I was actually on the set of the remake, so I was curious if you've had a chance to watch that yet? I know they made a few slight changes from your original, so I was curious if you've seen that yet or if you've been contacted about that?

Joseph Ruben: Well, I never saw either of the two sequels, so my guess is I probably won't see the remake, just because... well it's hard to explain, actually. When you make a movie, it's a complete experience, so to see a variation or sequels or remakes, it's just sort of off point for me. I'm sure it will be interesting. I mean, I take it as a complement that they're remaking it and it's a major production. My guess is it will be successful and I think it's legitimate to remake movies.

Before this whole stream of remakes, it used to be that the best remakes were of these smaller, cult-classic movies like this and it seems that this is one of the first new ones to come in and follow that formula. It seems like a pretty good fit.

Joseph Ruben: Yeah. Look, I think it was a smart idea to do it. I think it was also smart, because I talked to the head of Screen Gems at one point and he told me the big change they made was to make the step-kid a son, so that will change so many dynamics, but I think it will give it a fresh feel. I think they've made some smart decisions, it sounds like.

So I read that you're going forward on a sequel to The Forgotten, so is there anything you can say about that? I believe you have another movie called Jack in development, so can you talk about that as well?

Joseph Ruben: Well, they're both thrillers. The Forgotten would be a continuation of Julianne Moore's character's struggle against the aliens. I'd sort of take it to the next step. Jack is a thriller about a serial killer who has a catastrophic car accident and wakes up in a hospital with no memory of who he is. It's a story of what happens as he slowly gets his identity and his memory back. But I'm working. You always have to have a bunch of stuff going on because you never know what movie will happen.

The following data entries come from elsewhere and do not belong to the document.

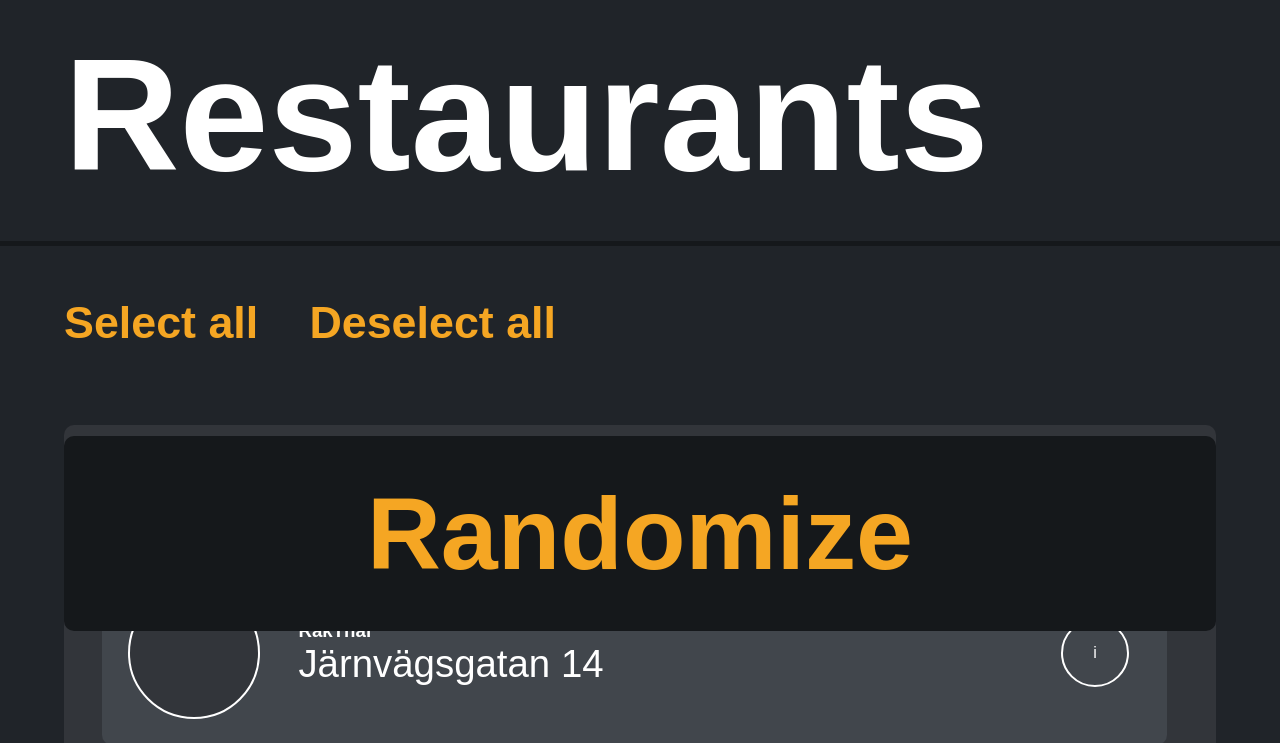
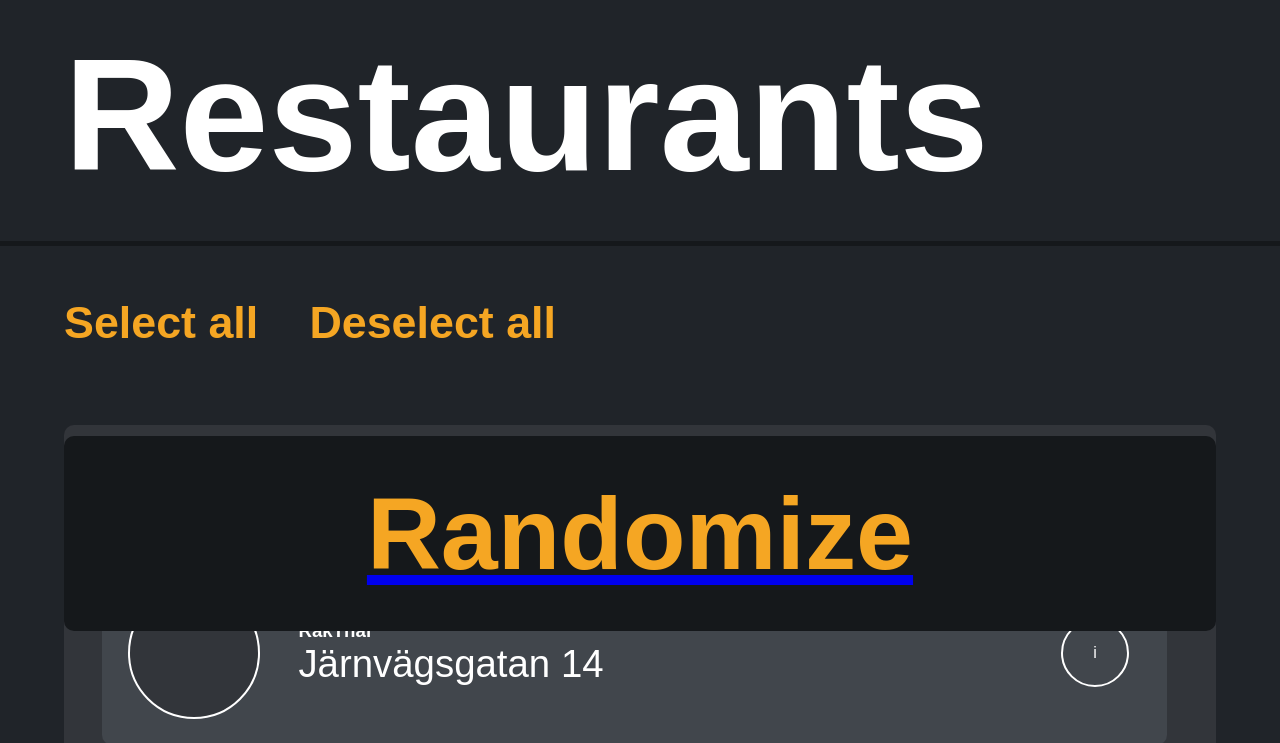
Before and after one commit to Jonte88/matkort, a React (Vite) app in the folder Matkort/: page / in a window 1280 px wide. Shown: the part 105-848 px from the top of the page. Built offline with nearby package versions, Linux system fonts and the light colour scheme.

Commit message:
Adding another page for results and fixing links 	modified:   Matkort/src/App.css 	modified:   Matkort/src/App.jsx 	new file:   Matkort/src/assets/components/result.jsx 	new file:   Matkort/src/assets/css/result.css 	modified:   Matkort/src/main.jsx

```diff
--- a/Matkort/src/App.css
+++ b/Matkort/src/App.css
@@ -90,12 +90,15 @@
   width: calc(100% - 16vw);
   padding: 3vw;
   border-radius: 10px;
+  text-decoration: none;
   background-color: rgb(21, 24, 27);
+  transition: all 100ms ease-in-out;
 }
 .randomizeBtn:hover {
-  background-color: rgb;
+  background-color: rgb(9, 11, 12);
 }
-.randomizeBtn > h2 {
+.randomizeBtn h2 {
+  text-decoration: none;
   font-size: 8vw;
   font-weight: 550;
   text-align: center;
--- a/Matkort/src/App.jsx
+++ b/Matkort/src/App.jsx
@@ -1,4 +1,5 @@
 import React, { useState } from "react";
+import { Link } from "react-router-dom";
 import "./App.css";
 
 function App() {
@@ -225,7 +226,9 @@ function App() {
           ))}
         </div>
         <div className="randomizeBtn">
-          <h2 onClick={console.log(checkboxes)}>Randomize</h2>
+          <Link to="/result">
+            <h2>Randomize</h2>
+          </Link>
         </div>
       </div>
     </>
--- /dev/null
+++ b/Matkort/src/assets/components/result.jsx
@@ -0,0 +1,12 @@
+import "../css/result.css";
+import "../../App";
+
+function Result() {
+  return (
+    <>
+      <div>Zimon är bög</div>
+    </>
+  );
+}
+
+export default Result;
--- a/Matkort/src/main.jsx
+++ b/Matkort/src/main.jsx
@@ -5,6 +5,7 @@ import { Outlet, RouterProvider, createBrowserRouter } from "react-router-dom";
 
 import App from "./App.jsx";
 import Header from "./assets/components/header.jsx";
+import Result from "./assets/components/result.jsx";
 
 const Wrapper = () => (
   <>
@@ -21,6 +22,10 @@ const router = createBrowserRouter([
         path: "/",
         element: <App />,
       },
+      {
+        path: "/result",
+        element: <Result />,
+      },
     ],
   },
 ]);
```
Also changed, not shown: Matkort/src/assets/css/result.css (added).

So is there anything else you're developing that might not be as well-known right now?

Joseph Ruben: I'm working on a movie that's actually a remake of an English series called The Politician's Wife. It was made in the early 90s and with this remake it will be called The Senator's Wife, where a prominent Senator, maybe a guy who might be President, is caught in a sex scandal and his wife stands by him and he survives to re-election. But then she starts to discover other things about him, that basically he's not just sexually corrupt, he's corrupt politically and just across the board and she slowly, systematically, without him knowing it, destroys him politically. It's an interesting political thriller.

So will that basically be just an Americanization of that original British TV series then?

Joseph Ruben: Yeah, exactly. Nick Meyer, who directed several of the Star Trek movies, wrote the new version.

So, with this new DVD, there were commentary tracks on here, so how involved were you with this new DVD release from Shout! Factory?

Joseph Ruben: Yeah, I did the commentary and did an interview for it. It's a movie that I have a lot of affection for. What I like in a thriller, it's really hard to find, is where there's some wit and humor. I don't necessarily mean broad humor, the kind of writing that is so smart that it's subversive and it keeps you off balance and I think the movie does that. I have a lot of affection for it so it was fun. I haven't seen it in so long, and it was fun to look at it and talk about it as a movie like it was an old dream that you haven't revisited in quite awhile.

So, finally, what would you like to say to the fans of this film about what they can expect from this new DVD release and finally getting to pick it up on DVD for the first time?

Joseph Ruben: I think they'll have a fun evening. I think it's a fun, subversive, exciting movie that created a really memorable lead character.

Excellent. Well that's about all I have for you, Joseph. Thanks so much for your time and the best of luck with your new films.

Joseph Ruben: No problem. Thanks, Brian. Take care.

You can watch Ruben's original 1987 thriller The Stepfather, which is available on DVD for the first time ever on October 13, and you can check out the new version of The Stepfather in theaters on October 16.